_PROBLEM DESCRIPTION_
The answer must be every line of the records in which the string "True" appears.
##### LISTED ENTRIES
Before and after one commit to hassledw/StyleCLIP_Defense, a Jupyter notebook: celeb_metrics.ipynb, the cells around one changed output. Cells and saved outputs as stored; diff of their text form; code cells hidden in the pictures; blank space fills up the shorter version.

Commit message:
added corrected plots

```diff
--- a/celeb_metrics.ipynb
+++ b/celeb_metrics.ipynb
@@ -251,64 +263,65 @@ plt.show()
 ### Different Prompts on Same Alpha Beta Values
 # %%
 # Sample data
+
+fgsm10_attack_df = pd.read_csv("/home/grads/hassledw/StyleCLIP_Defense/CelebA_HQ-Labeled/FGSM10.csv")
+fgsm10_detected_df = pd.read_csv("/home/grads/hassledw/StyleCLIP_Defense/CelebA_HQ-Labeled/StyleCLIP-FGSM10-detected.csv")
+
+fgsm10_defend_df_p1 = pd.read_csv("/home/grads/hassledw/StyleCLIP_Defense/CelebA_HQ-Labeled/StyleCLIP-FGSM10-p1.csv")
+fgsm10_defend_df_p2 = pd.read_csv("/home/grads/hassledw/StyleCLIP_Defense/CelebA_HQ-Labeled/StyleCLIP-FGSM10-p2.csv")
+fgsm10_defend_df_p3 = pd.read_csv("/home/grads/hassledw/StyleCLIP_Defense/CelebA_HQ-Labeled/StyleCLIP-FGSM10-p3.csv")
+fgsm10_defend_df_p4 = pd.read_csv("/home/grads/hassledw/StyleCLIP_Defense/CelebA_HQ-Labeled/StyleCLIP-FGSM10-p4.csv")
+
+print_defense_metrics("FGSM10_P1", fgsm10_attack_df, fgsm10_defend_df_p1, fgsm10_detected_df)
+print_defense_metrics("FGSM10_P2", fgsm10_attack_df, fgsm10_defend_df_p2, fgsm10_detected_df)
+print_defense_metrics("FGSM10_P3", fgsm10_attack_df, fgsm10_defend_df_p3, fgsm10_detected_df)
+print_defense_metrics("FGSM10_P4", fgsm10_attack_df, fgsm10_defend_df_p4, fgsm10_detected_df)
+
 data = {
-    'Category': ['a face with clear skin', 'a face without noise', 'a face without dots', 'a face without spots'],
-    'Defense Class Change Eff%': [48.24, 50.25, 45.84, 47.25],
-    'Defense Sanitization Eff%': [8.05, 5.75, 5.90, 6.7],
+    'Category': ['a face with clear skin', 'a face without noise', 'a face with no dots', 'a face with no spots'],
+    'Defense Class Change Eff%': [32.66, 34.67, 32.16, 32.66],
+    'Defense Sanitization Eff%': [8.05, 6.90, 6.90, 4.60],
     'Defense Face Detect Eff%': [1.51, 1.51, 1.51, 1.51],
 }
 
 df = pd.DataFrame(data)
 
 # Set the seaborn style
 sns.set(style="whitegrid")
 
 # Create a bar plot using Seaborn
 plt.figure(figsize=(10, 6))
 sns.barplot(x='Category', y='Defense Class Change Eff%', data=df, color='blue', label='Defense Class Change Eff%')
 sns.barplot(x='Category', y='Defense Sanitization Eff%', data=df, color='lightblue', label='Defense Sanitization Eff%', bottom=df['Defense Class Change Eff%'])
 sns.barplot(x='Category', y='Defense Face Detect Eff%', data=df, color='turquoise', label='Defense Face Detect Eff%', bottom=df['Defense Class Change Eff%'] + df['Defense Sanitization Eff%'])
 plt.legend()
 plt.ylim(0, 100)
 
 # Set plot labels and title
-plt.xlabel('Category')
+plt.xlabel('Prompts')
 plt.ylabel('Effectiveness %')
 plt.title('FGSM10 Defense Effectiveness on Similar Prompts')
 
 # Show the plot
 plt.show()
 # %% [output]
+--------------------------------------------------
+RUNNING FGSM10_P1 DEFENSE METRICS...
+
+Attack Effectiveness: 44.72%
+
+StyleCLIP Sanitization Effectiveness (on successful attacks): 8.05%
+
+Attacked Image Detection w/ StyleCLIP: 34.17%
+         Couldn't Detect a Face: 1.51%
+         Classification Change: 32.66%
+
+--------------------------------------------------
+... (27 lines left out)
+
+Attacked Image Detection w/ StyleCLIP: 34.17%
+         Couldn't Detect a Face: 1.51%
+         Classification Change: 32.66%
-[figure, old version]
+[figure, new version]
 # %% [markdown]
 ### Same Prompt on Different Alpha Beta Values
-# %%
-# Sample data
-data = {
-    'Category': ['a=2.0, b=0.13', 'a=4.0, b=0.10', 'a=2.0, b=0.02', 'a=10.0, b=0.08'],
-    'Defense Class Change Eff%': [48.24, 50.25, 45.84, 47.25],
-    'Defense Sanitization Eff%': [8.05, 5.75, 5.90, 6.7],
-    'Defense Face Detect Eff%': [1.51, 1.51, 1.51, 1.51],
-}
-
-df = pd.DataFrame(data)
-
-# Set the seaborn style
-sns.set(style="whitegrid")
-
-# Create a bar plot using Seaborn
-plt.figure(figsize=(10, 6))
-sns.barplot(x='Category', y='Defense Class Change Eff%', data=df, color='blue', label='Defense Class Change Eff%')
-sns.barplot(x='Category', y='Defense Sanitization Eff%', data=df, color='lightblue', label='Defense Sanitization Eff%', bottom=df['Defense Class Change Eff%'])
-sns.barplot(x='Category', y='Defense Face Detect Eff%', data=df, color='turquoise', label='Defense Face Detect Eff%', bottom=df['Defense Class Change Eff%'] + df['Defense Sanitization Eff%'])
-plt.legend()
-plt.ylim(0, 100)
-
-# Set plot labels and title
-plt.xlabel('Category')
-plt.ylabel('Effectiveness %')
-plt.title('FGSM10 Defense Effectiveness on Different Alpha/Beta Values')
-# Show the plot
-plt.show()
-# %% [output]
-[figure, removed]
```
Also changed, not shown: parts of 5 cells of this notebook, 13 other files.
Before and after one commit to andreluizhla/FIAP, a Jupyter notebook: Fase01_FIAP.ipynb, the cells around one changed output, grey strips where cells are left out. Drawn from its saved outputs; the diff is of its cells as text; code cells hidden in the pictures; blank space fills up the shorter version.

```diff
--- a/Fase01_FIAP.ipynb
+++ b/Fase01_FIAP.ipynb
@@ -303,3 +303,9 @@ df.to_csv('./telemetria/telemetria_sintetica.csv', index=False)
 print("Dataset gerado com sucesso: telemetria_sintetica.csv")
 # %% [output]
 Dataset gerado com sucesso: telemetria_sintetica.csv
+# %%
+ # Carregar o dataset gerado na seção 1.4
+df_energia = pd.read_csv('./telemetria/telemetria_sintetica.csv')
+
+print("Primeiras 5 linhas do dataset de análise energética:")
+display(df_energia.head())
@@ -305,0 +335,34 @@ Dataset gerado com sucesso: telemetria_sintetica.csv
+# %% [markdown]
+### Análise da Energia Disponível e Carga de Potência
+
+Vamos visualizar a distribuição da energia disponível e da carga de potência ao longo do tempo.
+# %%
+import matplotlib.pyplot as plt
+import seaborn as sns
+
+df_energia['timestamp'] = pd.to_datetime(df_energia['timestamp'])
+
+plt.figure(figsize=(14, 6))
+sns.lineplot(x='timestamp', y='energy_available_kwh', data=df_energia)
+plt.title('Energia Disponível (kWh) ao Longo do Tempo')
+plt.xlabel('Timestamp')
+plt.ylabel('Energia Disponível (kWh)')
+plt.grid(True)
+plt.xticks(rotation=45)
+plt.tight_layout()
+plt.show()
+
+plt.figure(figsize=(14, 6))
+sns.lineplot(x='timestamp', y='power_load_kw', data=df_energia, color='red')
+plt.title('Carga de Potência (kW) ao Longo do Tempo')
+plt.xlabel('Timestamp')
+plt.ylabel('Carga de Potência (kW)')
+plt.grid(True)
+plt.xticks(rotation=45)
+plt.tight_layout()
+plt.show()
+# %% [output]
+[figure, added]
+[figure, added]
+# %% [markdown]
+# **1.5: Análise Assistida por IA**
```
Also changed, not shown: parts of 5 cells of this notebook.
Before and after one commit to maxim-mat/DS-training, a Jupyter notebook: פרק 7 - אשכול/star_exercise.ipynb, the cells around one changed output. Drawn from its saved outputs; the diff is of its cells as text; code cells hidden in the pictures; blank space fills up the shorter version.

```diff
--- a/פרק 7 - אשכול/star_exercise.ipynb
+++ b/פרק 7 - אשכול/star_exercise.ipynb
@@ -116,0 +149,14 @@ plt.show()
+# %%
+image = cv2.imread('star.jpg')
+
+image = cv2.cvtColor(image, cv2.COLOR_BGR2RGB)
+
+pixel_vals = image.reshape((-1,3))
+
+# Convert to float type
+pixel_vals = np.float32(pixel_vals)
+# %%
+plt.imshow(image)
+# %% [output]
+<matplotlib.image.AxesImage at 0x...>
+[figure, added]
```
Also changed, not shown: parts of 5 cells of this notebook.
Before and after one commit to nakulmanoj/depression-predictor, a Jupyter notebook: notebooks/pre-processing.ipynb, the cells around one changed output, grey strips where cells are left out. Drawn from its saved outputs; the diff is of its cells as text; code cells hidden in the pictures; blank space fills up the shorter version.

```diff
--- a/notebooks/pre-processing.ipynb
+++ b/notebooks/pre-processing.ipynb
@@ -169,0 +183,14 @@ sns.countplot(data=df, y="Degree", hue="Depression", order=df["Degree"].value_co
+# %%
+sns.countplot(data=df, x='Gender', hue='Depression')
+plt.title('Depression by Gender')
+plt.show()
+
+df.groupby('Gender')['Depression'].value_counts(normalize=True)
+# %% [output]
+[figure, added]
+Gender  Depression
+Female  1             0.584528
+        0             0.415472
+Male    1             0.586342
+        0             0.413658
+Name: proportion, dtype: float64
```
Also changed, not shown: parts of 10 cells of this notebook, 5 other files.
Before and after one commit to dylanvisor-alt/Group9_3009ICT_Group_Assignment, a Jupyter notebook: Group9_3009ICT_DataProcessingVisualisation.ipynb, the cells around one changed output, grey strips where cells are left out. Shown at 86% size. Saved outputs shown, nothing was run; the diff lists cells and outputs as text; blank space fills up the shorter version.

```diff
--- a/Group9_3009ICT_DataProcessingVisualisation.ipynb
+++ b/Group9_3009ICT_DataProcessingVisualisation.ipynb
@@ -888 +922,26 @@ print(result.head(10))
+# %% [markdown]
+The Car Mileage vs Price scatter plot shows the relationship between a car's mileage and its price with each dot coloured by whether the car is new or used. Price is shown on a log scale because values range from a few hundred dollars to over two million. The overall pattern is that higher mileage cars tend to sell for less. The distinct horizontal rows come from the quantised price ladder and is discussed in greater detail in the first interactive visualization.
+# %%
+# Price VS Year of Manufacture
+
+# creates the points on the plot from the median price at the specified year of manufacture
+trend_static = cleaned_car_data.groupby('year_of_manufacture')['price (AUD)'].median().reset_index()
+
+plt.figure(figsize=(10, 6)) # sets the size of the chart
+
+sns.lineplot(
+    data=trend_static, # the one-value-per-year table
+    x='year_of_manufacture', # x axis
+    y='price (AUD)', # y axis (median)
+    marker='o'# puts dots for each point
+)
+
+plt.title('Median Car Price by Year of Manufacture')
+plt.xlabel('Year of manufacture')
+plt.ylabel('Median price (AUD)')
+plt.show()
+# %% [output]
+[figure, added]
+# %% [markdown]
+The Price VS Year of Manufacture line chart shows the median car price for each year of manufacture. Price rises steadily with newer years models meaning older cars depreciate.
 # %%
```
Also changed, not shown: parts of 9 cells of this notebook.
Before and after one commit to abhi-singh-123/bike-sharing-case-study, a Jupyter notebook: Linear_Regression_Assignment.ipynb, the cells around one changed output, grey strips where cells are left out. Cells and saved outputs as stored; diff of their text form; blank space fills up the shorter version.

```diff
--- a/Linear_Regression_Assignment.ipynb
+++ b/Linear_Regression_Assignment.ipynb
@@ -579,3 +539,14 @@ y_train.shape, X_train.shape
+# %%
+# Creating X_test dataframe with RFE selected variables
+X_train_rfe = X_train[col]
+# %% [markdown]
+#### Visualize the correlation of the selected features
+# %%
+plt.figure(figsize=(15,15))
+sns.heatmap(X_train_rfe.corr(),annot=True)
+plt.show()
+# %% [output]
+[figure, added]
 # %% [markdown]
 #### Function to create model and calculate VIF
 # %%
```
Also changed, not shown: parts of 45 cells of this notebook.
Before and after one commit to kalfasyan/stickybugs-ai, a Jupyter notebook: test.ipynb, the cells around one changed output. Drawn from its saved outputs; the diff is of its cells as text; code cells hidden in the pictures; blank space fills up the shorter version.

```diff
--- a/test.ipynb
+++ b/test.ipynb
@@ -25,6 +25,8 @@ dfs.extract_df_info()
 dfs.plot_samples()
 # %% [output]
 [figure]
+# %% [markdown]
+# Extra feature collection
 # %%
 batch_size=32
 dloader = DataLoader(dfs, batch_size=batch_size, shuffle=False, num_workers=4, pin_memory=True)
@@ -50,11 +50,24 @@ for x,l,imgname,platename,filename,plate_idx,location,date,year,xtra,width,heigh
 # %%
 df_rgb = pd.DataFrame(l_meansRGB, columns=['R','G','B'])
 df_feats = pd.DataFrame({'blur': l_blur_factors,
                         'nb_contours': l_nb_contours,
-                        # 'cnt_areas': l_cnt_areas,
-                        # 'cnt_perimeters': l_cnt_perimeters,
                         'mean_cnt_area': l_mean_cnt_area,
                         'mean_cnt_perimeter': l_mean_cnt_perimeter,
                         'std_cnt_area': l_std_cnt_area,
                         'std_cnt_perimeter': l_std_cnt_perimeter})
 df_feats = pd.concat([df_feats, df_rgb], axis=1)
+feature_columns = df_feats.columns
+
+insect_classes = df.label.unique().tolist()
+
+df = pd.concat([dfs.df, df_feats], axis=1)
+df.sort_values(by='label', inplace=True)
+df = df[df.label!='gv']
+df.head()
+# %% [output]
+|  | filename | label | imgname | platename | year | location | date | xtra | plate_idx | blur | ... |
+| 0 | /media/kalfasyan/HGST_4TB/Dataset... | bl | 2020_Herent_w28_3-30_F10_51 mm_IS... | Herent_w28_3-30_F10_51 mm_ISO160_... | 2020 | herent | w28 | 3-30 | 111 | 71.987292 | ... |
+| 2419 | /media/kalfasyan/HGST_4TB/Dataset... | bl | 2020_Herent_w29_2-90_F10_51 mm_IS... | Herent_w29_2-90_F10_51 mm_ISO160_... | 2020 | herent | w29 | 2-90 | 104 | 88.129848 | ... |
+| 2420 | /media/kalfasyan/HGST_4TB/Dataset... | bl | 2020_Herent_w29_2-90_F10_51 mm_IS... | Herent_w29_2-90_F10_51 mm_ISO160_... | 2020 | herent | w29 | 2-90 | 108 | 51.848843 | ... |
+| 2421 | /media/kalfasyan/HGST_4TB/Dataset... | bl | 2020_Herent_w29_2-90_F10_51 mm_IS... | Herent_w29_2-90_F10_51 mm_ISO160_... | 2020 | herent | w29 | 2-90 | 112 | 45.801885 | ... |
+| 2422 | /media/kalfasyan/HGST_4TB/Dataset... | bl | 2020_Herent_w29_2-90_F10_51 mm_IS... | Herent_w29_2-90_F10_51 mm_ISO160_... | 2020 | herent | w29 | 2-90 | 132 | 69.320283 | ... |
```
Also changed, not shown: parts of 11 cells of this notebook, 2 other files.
##########
_ANSWER FOR THIS EXERCISE_
+plt.grid(True)
+plt.grid(True)
+df.groupby('Gender')['Depression'].value_counts(normalize=True)
+sns.heatmap(X_train_rfe.corr(),annot=True)
 dloader = DataLoader(dfs, batch_size=batch_size, shuffle=False, num_workers=4, pin_memory=True)
+df.sort_values(by='label', inplace=True)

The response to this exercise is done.